"How many times must a man turn up
Before you give him a game
Owain Fon Williams is waiting in the wings
Owain Fon is waiting in the wings"
— Siôn (@jonilloegr) November 16, 2014
Fon Williams received his first call up in 2009 and so at the time of writing has been regularly turning up for Wales camps for over five years, in which time Wales have played 48 internationals (up to and including Israel away). He was a regular at under 21 level, rivalling Wayne Hennessey, 2 months his elder, for games between the sticks at that level (6 caps to Hennessey, 11 caps to Fon Williams). But whereas Hennessey is closing in on his golden cap (awarded to those players who play 50 or more times for Wales), Fon Williams has yet to get off the mark. Boaz Myhill’s eligibility is probably the single biggest factor in this. Many of the caps Myhill earned between 2008 and 2013 as a substitute and in friendlies probably would have gone the way of Fon Williams, even accounting for the likes of Lewis Price and Jason Brown also winning caps in this time. With recent call-ups for Danny Ward, Connor Roberts, David Cornell and Kyle Letheran, Fon Williams may be feeling that his chance is slipping, particularly with his club Tranmere Rovers mired in a fight to stay in the football league. I hope not though. It might be old-fashioned and outdated but there should remain room for sentiment in football that sees a stalwart be rewarded for his loyalty and patience with a cap. I remember Martyn Margetson and, in particular, Roger Freestone earning their solitary caps earned more in recognition of their service than their ability or long-term future at international level. Fon Williams’s patience deserves its recognition eventually. How about versus Northern Ireland in June?

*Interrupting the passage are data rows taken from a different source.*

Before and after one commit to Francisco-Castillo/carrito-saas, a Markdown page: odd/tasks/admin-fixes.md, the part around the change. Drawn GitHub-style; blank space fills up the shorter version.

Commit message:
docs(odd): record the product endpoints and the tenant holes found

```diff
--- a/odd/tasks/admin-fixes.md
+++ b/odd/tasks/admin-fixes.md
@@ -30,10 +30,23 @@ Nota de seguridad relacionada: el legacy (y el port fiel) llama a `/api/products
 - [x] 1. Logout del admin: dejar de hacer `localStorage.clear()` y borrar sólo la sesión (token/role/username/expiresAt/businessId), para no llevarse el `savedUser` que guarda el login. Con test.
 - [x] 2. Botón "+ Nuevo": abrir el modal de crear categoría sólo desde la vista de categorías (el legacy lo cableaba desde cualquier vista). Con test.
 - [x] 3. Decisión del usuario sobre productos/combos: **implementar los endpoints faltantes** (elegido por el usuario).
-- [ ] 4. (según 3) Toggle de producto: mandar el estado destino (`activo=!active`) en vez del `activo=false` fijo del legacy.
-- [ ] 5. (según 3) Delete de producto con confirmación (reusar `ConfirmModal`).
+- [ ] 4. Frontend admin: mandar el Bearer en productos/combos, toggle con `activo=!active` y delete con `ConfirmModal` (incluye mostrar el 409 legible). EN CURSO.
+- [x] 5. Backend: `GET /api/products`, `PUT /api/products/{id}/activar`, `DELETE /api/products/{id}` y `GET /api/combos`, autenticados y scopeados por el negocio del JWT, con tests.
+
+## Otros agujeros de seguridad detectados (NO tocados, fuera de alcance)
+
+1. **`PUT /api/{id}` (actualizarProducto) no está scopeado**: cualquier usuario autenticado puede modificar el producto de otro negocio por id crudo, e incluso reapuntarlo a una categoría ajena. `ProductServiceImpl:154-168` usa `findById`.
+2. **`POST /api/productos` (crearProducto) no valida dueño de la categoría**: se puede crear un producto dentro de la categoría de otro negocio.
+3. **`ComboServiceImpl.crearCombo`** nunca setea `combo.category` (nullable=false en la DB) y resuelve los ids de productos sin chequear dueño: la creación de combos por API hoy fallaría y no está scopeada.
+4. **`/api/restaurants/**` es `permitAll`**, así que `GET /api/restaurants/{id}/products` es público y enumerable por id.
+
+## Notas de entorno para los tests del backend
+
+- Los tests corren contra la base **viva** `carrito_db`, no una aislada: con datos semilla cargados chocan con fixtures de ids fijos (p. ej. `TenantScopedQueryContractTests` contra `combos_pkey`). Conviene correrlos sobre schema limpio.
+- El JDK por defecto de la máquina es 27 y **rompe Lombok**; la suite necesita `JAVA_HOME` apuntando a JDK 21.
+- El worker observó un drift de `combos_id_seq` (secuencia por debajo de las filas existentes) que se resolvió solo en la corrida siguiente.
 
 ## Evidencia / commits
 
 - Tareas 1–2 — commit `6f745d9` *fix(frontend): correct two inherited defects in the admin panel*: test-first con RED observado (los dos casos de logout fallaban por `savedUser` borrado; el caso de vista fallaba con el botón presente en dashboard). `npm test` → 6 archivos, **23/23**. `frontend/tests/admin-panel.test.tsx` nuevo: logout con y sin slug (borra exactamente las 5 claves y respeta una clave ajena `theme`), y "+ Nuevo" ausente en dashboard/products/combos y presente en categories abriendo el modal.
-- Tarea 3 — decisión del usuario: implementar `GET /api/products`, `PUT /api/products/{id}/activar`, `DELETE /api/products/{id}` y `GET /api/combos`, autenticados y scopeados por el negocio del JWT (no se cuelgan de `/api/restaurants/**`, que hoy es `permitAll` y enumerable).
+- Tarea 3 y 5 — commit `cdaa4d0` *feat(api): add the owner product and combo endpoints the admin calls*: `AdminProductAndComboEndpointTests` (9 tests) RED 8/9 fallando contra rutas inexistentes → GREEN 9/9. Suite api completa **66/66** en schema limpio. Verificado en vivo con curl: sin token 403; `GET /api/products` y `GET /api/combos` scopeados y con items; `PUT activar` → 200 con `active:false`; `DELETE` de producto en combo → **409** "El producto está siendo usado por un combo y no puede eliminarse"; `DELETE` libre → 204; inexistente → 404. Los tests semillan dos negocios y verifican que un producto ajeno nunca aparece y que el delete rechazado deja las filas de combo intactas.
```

If you know of any other players who were called up, but not upon, by Wales please suggest them in the comments section below.